Isn’t renting much better than buying by now?
Generally speaking, yes, but it depends on what you’re looking for in the future. Especially in big cities where the market is stable, if you want a save investment buying a property is a pretty good choice. If you want to stay somewhere for just a short period of time of course renting is a better option. However, renting is almost always more expensive in the long run. The Germans are sometimes a bit strange when it comes to renting, because they tend to rent an apartment their entire life rather than to buy it and, in the end, they could have bought it 3-4 times with the rent they have paid. So, buying is still cheaper than renting in general terms.
How are the prices developing in the apartment market in Berlin in 2020?
Firstly, you have to differentiate between buying a property where you want to live in and buying a property as a capital investment. Like I said, with capital investments you have to differentiate between a new built and an old built because of the rent ceiling but we have seen fantastic capital investments in the last couple of years. Anything that’s a new build or funnily enough tenanted apartments. Tenanted apartments or rather apartments where the tenant is protected by the German law, which is very strict, are still very cheap today. In those cases you have to keep the tenant but in return the property is much cheaper than the same property would be if it was vacant.
Could we have a potential oversupply of apartments and under supply of larger family housing with garden space.
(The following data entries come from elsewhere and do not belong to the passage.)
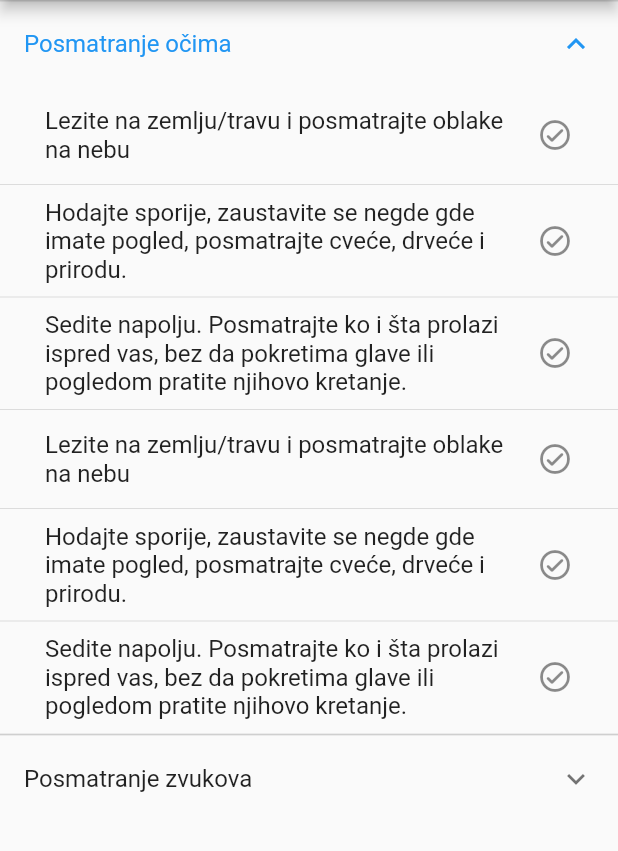
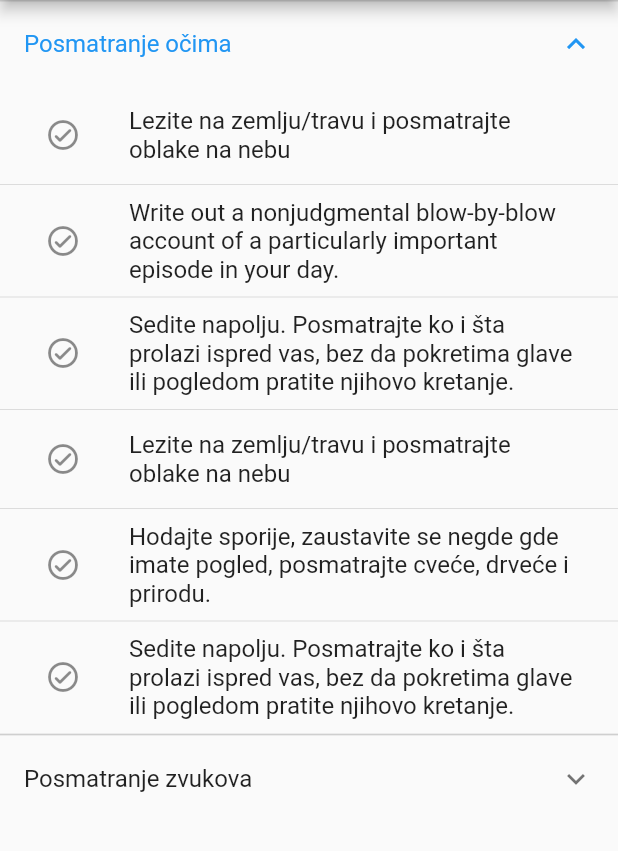
Before and after one commit to sborovic/dbt-worksheets, a Flutter app: the screen it shows after launch, after a tap on "Posmatranje očima", on a phone screen of 412 x 824 dp, the part 84-935 px from its top. Run offline on Flutter 3.47's test engine with Material 2 defaults, Android fonts, the phone set to English and light mode, and no system bars.

Commit message:
Add ListTile acceptable variant #1

```diff
--- a/app/lib/db.dart
+++ b/app/lib/db.dart
@@ -22,7 +22,7 @@ List<SkillsNode> getChildrenOf(int parentId) {
       SkillsNode(
           id: 12,
           title:
-              "Hodajte sporije, zaustavite se negde gde imate pogled, posmatrajte cveće, drveće i prirodu.",
+              "Write out a nonjudgmental blow-by-blow account of a particularly important episode in your day.",
           isLeaf: true),
       SkillsNode(
           id: 13,
--- a/app/lib/skills_list.dart
+++ b/app/lib/skills_list.dart
@@ -3,8 +3,7 @@ import "package:app/db.dart";
 
 class SkillsList extends StatefulWidget {
   final List<SkillsNode> skillNodes;
-  final ScrollController _scrollController = ScrollController();
-  SkillsList({required this.skillNodes, Key? key}) : super(key: key);
+  const SkillsList({required this.skillNodes, Key? key}) : super(key: key);
 
   @override
   _SkillsListState createState() => _SkillsListState();
@@ -28,7 +27,9 @@ class _SkillsListState extends State<SkillsList> {
 
 
                 ),
-                trailing: const Icon(Icons.check_circle_outline_rounded),
+                leading: Container(
+                  height: double.infinity, child: const Icon(Icons.check_circle_outline_rounded)),
+                enableFeedback: true,
               );
             } else {
               return Column(children: [
```
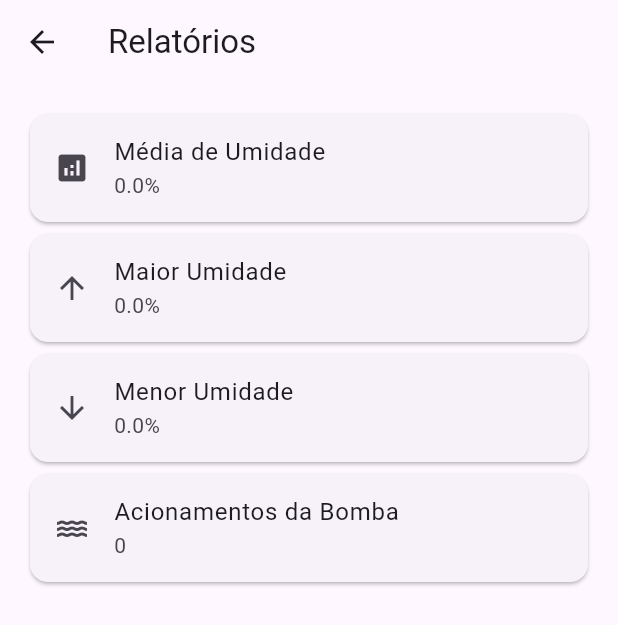
After one commit to JuanHz16/irrigacao_iot, a Flutter app: the ReportsScreen screen opened directly, on a phone screen of 412 x 824 dp. The commit adds this screen. Shown: the top 625 px of the screen. Run offline on Flutter 3.47's test engine with Material 3 defaults, Android fonts, the phone set to English and light mode, and no system bars; our stand-ins replace sqflite; accounts and stored records are empty.

Commit message:
(reports): implementa relatorios e agregacoes

```diff
--- a/lib/features/navigation/main_navigation_screen.dart
+++ b/lib/features/navigation/main_navigation_screen.dart
@@ -4,6 +4,7 @@ import '../setup/setup_screen.dart';
 import '../control/control_screen.dart';
 import '../dashboard/dashboard_screen.dart';
 import '../history/history_screen.dart';
+import '../reports/reports_screen.dart';
 
 class MainNavigationScreen extends StatefulWidget {
   const MainNavigationScreen({super.key});
@@ -21,6 +22,7 @@ class _MainNavigationScreenState extends State<MainNavigationScreen> {
     const ConfigScreen(),
     const HistoryScreen(),
     const SetupScreen(),
+    const ReportsScreen(),
   ];
 
   @override
@@ -61,6 +63,10 @@ class _MainNavigationScreenState extends State<MainNavigationScreen> {
             label: 'Histórico',
           ),
           BottomNavigationBarItem(icon: Icon(Icons.router), label: 'Setup'),
+          BottomNavigationBarItem(
+            icon: Icon(Icons.bar_chart),
+            label: 'Relatórios',
+          ),
         ],
       ),
     );
--- /dev/null
+++ b/lib/features/reports/reports_provider.dart
@@ -0,0 +1,53 @@
+import 'package:flutter/material.dart';
+
+import '../../core/database/database_helper.dart';
+
+class ReportsProvider extends ChangeNotifier {
+  final DatabaseHelper _database =
+      DatabaseHelper.instance;
+
+  bool isLoading = false;
+
+  double averageMoisture = 0;
+
+  double maxMoisture = 0;
+
+  double minMoisture = 0;
+
+  int pumpActivations = 0;
+
+  void _setLoading(bool value) {
+    isLoading = value;
+    notifyListeners();
+  }
+
+  Future<void> loadReports() async {
+    try {
+      _setLoading(true);
+
+      averageMoisture =
+          await _database
+              .getAverageMoisture(1);
+
+      maxMoisture =
+          await _database
+              .getMaxMoisture(1);
+
+      minMoisture =
+          await _database
+              .getMinMoisture(1);
+
+      pumpActivations =
+          await _database
+              .getPumpActivationCount(1);
+
+      notifyListeners();
+    } catch (e) {
+      debugPrint(
+        'Erro ao carregar relatórios: $e',
+      );
+    } finally {
+      _setLoading(false);
+    }
+  }
+}
--- /dev/null
+++ b/lib/features/reports/reports_screen.dart
@@ -0,0 +1,111 @@
+import 'package:flutter/material.dart';
+import 'package:provider/provider.dart';
+
+import 'reports_provider.dart';
+
+class ReportsScreen extends StatefulWidget {
+  const ReportsScreen({super.key});
+
+  @override
+  State<ReportsScreen> createState() =>
+      _ReportsScreenState();
+}
+
+class _ReportsScreenState
+    extends State<ReportsScreen> {
+  @override
+  void initState() {
+    super.initState();
+
+    WidgetsBinding.instance
+        .addPostFrameCallback((_) {
+      context
+          .read<ReportsProvider>()
+          .loadReports();
+    });
+  }
+
+  @override
+  Widget build(BuildContext context) {
+    final reports =
+        Provider.of<ReportsProvider>(
+      context,
+    );
+
+    return Scaffold(
+      appBar: AppBar(
+        title: const Text(
+          'Relatórios',
+        ),
+      ),
+      body: reports.isLoading
+          ? const Center(
+              child:
+                  CircularProgressIndicator(),
+            )
+          : Padding(
+              padding:
+                  const EdgeInsets.all(16),
+              child: Column(
+                children: [
+                  Card(
+                    child: ListTile(
+                      leading: const Icon(
+                        Icons.analytics,
+                      ),
+                      title: const Text(
+                        'Média de Umidade',
+                      ),
+                      subtitle: Text(
+                        '${reports.averageMoisture.toStringAsFixed(1)}%',
+                      ),
+                    ),
+                  ),
+
+                  Card(
+                    child: ListTile(
+                      leading: const Icon(
+                        Icons.arrow_upward,
+                      ),
+                      title: const Text(
+                        'Maior Umidade',
+                      ),
+                      subtitle: Text(
+                        '${reports.maxMoisture.toStringAsFixed(1)}%',
+                      ),
+                    ),
+                  ),
+
+                  Card(
+                    child: ListTile(
+                      leading: const Icon(
+                        Icons.arrow_downward,
+                      ),
+                      title: const Text(
+                        'Menor Umidade',
+                      ),
+                      subtitle: Text(
+                        '${reports.minMoisture.toStringAsFixed(1)}%',
+                      ),
+                    ),
+                  ),
+
+                  Card(
+                    child: ListTile(
+                      leading: const Icon(
+                        Icons.water,
+                      ),
+                      title: const Text(
+                        'Acionamentos da Bomba',
+                      ),
+                      subtitle: Text(
+                        '${reports.pumpActivations}',
+                      ),
+                    ),
+                  ),
+                ],
+              ),
+            ),
+    );
+  }
+}
--- a/lib/main.dart
+++ b/lib/main.dart
@@ -7,6 +7,7 @@ import 'features/history/history_provider.dart';
 import 'features/auth/auth_provider.dart';
 import 'features/auth/login_screen.dart';
 import 'features/dashboard/dashboard_provider.dart';
+import 'features/reports/reports_provider.dart';
 
 void main() {
   runApp(
@@ -14,6 +15,7 @@ void main() {
       providers: [
         ChangeNotifierProvider(create: (_) => AuthProvider()),
         ChangeNotifierProvider(create: (_) => ConfigProvider()),
+        ChangeNotifierProvider(create: (_) => ReportsProvider()),
         ChangeNotifierProvider(create: (_) => HistoryProvider()),
         ChangeNotifierProvider(create: (_) => SetupProvider()),
         ChangeNotifierProvider(create: (_) => DashboardProvider()),
```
What most people are looking for, are nice apartments where they have enough space, a garden or a balcony and ideally in the city centre. This, of course, is very rare and you have to pay a fortune. The prices for this kind of apartment continue to go up, which is great for the people who own them but only very few people can now afford them. So that’s a big issue. What those people are doing, especially when they are living in a small apartment, is, that they either rent out or sell their apartment and move to other areas. Since it is getting more and more popular to work from home, they can live outside the city centre and commute to their job maybe twice a week. We have seen that in other big cities in the world like New York, London, Paris, Madrid, Rome and I think this trend is also happening here Berlin. A lot of our properties are not in the city centre of Berlin, which is something many of our international investors are not really looking at and I think that’s a mistake. Properties in the outskirts of Berlin or in other areas here in Germany for example in Leipzig are much cheaper and there is a higher potential of growth because there are simply more people who can afford to buy these kinds of apartments and houses.